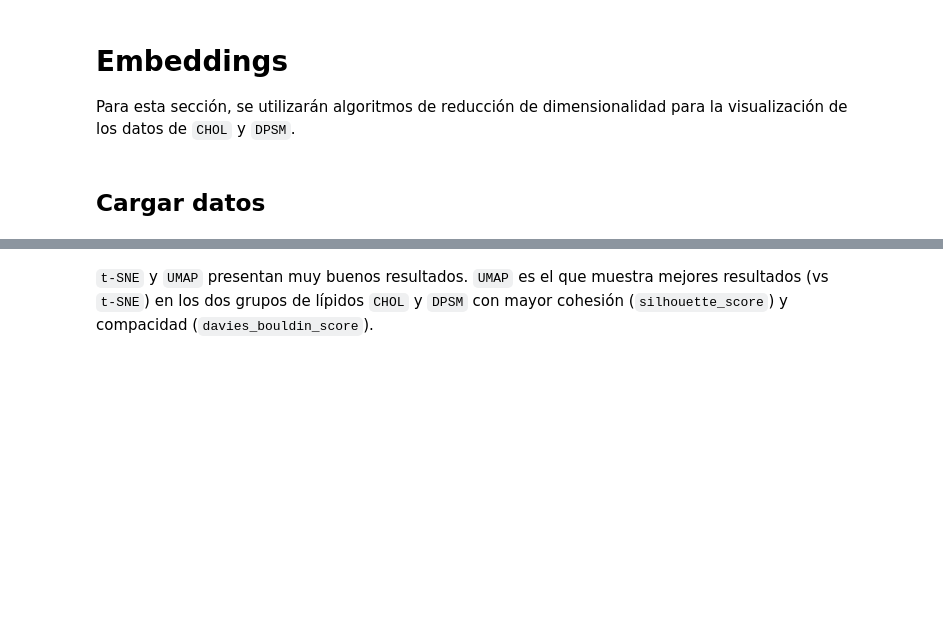
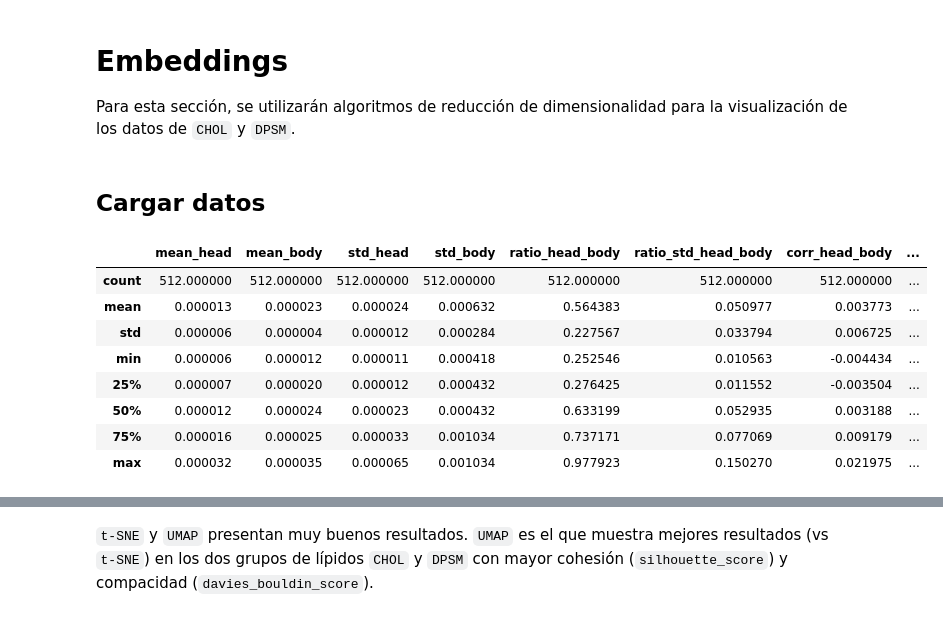
Before and after one commit to dylanhrojas/mouse-nmr, a Jupyter notebook: notebooks/04_embeddings.ipynb, the cells around one changed output, grey strips where cells are left out. Saved outputs shown, nothing was run; the diff lists cells and outputs as text; code cells hidden in the pictures; blank space fills up the shorter version.

```diff
--- a/notebooks/04_embeddings.ipynb
+++ b/notebooks/04_embeddings.ipynb
@@ -17,3 +18,15 @@ warnings.filterwarnings("ignore")
 # %%
 df_chol = pd.read_csv("../data/chol.csv")
 df_dpsm = pd.read_csv("../data/dpsm.csv")
+# %%
+df_chol.describe()
+# %% [output]
+|  | mean_head | mean_body | std_head | std_body | ratio_head_body | ratio_std_head_body | corr_head_body | ... |
+| count | 512.000000 | 512.000000 | 512.000000 | 512.000000 | 512.000000 | 512.000000 | 512.000000 | ... |
+| mean | 0.000013 | 0.000023 | 0.000024 | 0.000632 | 0.564383 | 0.050977 | 0.003773 | ... |
+| std | 0.000006 | 0.000004 | 0.000012 | 0.000284 | 0.227567 | 0.033794 | 0.006725 | ... |
+| min | 0.000006 | 0.000012 | 0.000011 | 0.000418 | 0.252546 | 0.010563 | -0.004434 | ... |
+| 25% | 0.000007 | 0.000020 | 0.000012 | 0.000432 | 0.276425 | 0.011552 | -0.003504 | ... |
+| 50% | 0.000012 | 0.000024 | 0.000023 | 0.000432 | 0.633199 | 0.052935 | 0.003188 | ... |
+| 75% | 0.000016 | 0.000025 | 0.000033 | 0.001034 | 0.737171 | 0.077069 | 0.009179 | ... |
+| max | 0.000032 | 0.000035 | 0.000065 | 0.001034 | 0.977923 | 0.150270 | 0.021975 | ... |
```
Also changed, not shown: parts of 9 cells of this notebook.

==============================

DIRECTIONS FOR THIS TASK: Copy each line of the listing that carries the string "data".

EXERCISE SOLUTION:
 df_chol = pd.read_csv("../data/chol.csv")
 df_dpsm = pd.read_csv("../data/dpsm.csv")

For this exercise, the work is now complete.